*TASK ITEM*:
The response should contain only those lines of the entries below that include the string "base".

*DATA EXTRACTS*:
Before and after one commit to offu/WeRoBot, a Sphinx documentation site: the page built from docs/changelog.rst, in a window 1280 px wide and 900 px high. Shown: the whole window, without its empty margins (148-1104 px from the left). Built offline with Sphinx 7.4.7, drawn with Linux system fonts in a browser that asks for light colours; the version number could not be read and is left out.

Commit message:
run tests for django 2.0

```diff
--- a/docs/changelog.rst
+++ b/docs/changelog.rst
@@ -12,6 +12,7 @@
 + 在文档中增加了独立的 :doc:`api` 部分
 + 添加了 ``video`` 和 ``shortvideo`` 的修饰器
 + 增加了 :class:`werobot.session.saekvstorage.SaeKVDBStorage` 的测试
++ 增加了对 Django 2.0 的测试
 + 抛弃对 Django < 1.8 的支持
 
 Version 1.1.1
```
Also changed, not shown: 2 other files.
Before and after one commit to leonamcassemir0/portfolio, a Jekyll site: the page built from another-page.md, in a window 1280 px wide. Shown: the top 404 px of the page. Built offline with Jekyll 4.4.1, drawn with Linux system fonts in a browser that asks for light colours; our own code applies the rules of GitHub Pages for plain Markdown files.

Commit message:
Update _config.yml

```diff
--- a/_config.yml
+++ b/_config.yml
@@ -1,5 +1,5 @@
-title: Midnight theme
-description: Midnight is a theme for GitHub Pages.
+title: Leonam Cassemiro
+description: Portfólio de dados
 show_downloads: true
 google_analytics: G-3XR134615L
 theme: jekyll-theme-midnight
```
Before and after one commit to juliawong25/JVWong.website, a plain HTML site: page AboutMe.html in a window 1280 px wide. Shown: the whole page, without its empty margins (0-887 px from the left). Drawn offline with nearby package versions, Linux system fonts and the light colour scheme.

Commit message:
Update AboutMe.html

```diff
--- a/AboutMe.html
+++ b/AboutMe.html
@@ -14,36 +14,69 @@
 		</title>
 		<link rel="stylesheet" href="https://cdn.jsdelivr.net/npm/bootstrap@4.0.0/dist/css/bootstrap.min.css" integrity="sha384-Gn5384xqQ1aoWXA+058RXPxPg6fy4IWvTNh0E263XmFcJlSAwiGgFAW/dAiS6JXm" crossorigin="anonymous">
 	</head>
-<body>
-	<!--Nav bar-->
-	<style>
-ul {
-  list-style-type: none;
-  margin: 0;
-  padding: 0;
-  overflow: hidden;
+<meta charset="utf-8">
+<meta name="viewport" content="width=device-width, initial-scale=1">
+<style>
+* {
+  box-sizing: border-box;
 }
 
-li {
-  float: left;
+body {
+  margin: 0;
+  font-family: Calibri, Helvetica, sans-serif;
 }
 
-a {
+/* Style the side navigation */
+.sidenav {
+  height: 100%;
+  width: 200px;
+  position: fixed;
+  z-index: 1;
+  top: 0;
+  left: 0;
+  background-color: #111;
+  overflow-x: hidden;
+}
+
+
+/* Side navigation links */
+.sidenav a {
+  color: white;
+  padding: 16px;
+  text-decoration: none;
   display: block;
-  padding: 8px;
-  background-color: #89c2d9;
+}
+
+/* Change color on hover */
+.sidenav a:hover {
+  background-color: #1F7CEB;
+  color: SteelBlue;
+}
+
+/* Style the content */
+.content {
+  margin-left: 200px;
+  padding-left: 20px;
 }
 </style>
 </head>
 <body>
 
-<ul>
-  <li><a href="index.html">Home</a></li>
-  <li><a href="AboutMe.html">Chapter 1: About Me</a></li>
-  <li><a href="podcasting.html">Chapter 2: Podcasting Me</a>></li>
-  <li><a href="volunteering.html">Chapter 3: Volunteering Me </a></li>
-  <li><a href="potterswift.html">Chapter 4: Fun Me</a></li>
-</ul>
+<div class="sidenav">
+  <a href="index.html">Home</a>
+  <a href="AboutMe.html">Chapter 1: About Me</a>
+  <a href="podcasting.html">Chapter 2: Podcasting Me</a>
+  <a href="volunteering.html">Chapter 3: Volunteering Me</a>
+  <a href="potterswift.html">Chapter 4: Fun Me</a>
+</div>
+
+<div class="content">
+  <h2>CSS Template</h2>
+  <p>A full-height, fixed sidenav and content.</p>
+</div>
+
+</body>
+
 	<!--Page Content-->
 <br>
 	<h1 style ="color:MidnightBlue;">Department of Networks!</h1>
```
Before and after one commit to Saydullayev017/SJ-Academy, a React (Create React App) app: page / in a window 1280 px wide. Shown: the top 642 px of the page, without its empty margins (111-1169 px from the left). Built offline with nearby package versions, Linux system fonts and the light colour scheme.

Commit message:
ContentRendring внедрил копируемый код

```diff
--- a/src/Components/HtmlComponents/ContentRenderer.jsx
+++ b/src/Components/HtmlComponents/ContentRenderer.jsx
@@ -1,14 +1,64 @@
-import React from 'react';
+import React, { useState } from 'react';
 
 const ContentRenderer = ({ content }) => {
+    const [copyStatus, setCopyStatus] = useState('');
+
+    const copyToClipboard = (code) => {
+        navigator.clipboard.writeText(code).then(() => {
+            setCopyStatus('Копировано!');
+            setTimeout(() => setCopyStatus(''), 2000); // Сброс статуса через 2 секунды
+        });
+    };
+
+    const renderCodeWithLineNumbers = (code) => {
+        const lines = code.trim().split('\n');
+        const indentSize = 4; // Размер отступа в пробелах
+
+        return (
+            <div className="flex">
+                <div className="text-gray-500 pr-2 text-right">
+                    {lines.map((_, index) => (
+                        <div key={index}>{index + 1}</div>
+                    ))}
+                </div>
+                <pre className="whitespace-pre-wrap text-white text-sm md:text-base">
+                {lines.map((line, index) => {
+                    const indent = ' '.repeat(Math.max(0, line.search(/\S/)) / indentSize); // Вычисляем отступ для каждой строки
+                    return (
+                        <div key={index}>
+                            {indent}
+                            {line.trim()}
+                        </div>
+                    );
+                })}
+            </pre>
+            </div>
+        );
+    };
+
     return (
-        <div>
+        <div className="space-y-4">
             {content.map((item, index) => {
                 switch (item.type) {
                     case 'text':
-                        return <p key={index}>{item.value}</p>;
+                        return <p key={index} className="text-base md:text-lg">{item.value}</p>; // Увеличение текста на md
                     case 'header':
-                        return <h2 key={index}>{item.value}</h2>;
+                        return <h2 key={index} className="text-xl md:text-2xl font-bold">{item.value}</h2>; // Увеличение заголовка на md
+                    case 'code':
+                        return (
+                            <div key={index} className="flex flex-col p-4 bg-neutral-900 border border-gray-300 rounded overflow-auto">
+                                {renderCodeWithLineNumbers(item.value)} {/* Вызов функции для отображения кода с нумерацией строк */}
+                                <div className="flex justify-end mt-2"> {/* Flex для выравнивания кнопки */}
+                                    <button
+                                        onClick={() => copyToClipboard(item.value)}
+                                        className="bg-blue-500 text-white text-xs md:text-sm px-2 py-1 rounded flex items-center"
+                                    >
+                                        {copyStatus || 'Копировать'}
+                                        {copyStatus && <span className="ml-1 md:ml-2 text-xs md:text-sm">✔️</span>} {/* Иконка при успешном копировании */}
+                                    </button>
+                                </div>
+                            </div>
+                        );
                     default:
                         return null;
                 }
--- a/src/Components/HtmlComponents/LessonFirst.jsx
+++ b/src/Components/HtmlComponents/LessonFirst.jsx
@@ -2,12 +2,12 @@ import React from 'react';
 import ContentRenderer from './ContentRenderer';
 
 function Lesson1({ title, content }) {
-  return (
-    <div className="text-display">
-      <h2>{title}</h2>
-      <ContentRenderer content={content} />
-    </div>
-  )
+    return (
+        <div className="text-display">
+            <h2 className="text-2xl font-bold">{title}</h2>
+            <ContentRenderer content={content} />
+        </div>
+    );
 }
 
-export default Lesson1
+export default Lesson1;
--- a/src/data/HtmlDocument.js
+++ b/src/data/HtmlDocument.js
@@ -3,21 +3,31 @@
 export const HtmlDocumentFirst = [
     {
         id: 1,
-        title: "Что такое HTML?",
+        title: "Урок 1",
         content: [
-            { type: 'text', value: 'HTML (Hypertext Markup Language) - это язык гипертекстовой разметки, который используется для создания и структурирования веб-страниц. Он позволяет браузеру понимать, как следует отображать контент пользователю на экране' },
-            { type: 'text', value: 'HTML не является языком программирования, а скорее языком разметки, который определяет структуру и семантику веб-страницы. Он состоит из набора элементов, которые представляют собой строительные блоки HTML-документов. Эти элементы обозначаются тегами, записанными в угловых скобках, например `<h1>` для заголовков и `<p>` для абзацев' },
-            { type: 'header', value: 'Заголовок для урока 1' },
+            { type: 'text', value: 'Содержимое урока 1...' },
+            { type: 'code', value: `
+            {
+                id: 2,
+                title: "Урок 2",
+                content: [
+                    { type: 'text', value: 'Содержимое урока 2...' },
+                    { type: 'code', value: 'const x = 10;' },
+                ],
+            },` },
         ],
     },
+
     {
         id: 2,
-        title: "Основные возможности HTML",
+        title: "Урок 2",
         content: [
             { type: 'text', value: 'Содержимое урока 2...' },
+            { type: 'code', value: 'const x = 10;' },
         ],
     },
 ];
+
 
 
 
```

*PROBLEM SOLUTION*:
+                <pre className="whitespace-pre-wrap text-white text-sm md:text-base">
+                        return <p key={index} className="text-base md:text-lg">{item.value}</p>; // Увеличение текста на md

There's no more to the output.